Our research is both experimental and theoretical. In the experimental projects, advanced fabrication techniques and vacuum based methods are developed and used to design novel nano-structured materials. Such materials often exhibit unique physical, chemical and optical properties which we explore and utilize. One example is the use of localized surface plasmons to either stimulate physical and chemical processes or to monitor different surface phenomena by means of nanoplasmonic sensing. The theoretical activity is based on electronic structure calculations within the density functional theory together with mean-field modeling and Monte-Carlo simulations for reaction kinetics. Theoretical spectroscopy is used to rationalize experimental observations and multi-scale methods are developed to link atomistic first principles results with kinetic modeling in order to bridge length and time scales.

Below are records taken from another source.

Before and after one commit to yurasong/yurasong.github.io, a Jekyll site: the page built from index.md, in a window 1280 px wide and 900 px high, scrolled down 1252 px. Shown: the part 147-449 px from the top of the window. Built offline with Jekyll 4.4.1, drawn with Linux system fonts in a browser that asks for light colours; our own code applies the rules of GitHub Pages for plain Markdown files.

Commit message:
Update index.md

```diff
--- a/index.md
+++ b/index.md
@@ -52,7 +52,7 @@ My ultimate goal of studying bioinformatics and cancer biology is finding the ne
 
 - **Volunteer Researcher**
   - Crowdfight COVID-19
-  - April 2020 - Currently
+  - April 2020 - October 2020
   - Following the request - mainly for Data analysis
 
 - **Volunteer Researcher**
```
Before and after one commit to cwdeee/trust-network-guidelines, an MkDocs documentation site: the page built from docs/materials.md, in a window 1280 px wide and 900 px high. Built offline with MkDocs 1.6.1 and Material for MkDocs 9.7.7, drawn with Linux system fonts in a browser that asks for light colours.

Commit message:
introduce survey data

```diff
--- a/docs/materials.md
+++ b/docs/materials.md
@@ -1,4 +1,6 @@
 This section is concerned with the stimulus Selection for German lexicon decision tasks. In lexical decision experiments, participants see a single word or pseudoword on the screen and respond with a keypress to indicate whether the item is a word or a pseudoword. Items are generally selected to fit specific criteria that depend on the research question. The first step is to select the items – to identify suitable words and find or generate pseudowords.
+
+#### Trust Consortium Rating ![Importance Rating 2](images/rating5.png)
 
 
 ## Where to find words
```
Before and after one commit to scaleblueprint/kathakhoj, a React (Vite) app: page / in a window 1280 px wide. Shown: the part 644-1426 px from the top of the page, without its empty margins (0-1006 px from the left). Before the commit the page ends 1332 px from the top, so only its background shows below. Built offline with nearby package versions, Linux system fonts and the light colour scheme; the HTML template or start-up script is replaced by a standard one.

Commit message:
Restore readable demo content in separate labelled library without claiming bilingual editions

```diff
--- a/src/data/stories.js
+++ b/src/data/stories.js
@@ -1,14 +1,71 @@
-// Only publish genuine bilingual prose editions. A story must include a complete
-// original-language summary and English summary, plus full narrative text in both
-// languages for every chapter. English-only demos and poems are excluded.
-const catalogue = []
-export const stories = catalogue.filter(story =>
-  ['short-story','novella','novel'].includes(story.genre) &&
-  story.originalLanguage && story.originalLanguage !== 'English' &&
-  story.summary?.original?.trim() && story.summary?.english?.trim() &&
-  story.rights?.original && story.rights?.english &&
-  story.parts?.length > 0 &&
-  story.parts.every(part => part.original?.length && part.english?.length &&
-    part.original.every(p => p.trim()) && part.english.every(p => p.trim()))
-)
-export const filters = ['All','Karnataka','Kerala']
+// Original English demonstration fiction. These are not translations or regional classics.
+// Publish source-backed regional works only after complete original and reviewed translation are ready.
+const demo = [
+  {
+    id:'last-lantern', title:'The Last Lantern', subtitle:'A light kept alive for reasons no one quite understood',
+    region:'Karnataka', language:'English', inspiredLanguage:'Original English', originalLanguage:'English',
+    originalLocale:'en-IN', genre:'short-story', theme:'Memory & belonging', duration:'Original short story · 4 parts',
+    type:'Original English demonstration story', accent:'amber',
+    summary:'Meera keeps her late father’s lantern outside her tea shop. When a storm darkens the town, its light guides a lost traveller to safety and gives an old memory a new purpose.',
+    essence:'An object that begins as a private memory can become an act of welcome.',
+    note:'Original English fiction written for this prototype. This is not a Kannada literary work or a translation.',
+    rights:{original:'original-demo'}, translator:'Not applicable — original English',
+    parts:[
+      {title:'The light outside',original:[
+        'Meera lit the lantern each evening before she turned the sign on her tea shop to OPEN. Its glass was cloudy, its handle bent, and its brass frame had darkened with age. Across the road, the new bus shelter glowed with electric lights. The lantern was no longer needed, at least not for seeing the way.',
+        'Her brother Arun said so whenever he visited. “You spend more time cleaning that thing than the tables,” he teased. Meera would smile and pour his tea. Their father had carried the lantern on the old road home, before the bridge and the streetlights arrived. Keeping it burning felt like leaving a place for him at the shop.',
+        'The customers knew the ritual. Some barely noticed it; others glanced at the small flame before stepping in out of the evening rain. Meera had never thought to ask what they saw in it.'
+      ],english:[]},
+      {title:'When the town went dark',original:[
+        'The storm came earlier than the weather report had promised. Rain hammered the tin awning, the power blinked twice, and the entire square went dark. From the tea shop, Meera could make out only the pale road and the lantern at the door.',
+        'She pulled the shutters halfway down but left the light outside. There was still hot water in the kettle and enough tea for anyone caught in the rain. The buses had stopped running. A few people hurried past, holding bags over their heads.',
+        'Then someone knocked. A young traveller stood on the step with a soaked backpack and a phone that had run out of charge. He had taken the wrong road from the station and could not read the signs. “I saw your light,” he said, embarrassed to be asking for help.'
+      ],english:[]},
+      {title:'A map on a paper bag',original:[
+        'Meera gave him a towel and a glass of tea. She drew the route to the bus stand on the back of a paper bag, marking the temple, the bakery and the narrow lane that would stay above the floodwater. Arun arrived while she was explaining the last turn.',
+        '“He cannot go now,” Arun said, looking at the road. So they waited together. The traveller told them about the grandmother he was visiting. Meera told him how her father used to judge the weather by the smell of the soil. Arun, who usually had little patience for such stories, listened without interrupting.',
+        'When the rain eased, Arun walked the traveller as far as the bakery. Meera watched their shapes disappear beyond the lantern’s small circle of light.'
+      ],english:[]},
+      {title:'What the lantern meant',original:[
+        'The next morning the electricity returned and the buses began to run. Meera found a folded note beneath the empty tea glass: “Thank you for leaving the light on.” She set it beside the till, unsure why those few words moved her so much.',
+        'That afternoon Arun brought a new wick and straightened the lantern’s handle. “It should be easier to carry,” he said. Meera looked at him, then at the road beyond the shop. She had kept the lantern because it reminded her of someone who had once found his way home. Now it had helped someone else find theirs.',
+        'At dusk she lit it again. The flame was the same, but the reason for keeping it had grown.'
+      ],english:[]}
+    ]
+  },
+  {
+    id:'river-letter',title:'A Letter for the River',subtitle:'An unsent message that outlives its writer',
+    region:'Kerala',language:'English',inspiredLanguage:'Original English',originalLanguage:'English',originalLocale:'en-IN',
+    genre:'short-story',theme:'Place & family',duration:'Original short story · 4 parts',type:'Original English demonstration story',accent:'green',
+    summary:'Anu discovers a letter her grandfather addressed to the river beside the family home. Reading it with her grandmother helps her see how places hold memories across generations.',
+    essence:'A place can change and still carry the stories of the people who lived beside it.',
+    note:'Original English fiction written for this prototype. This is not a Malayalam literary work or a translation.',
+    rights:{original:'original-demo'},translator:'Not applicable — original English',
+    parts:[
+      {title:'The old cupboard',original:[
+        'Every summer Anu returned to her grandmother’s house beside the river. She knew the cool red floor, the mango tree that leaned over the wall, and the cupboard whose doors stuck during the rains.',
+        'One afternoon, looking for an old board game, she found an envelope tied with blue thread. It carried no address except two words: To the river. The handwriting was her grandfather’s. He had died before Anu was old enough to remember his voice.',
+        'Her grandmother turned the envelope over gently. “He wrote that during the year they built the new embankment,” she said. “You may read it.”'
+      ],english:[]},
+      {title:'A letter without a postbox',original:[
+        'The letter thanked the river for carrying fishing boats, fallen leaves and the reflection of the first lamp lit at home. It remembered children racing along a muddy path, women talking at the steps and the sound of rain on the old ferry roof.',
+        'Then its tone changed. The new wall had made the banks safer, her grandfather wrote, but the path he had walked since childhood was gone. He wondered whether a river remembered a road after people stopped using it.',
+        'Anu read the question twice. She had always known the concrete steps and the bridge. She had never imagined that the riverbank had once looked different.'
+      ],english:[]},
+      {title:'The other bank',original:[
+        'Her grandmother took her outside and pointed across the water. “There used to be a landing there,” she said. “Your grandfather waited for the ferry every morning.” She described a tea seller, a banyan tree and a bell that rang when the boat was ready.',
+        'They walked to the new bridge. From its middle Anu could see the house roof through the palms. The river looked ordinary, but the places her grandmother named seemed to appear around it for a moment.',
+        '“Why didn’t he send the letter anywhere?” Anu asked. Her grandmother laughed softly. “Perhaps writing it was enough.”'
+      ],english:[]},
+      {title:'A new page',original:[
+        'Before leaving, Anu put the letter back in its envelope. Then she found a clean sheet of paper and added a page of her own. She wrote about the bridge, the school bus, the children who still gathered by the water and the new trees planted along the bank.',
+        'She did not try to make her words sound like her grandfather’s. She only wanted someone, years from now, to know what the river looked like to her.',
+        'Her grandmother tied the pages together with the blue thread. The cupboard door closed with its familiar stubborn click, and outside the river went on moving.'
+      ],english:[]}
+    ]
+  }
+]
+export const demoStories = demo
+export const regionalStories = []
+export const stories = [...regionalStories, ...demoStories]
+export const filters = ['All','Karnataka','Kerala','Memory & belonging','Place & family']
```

The research at Chemical Physics is funded by the major funding agencies including The Swedish Research Council, The Swedish Foundation for Strategic Research, The Swedish Research Council FORMAS, The Swedish Energy Agency, The Knut and Alice Wallenberg Foundation, Nordforsk and The European Union. Moreover, the activities have substantial support from the Chalmers Area of Advance Transport, Nanoscience and Nanotechnology, Materials and Energy. Chemical Physics is a part of the national Competence Centre for Catalysis (KCK). We have a long tradition of working with industrial partners and a number of spin-off companies have been established based on research conducted at Chemical Physics.
Last modified: March 19, 2013
Responsible for this page: Carl Wadell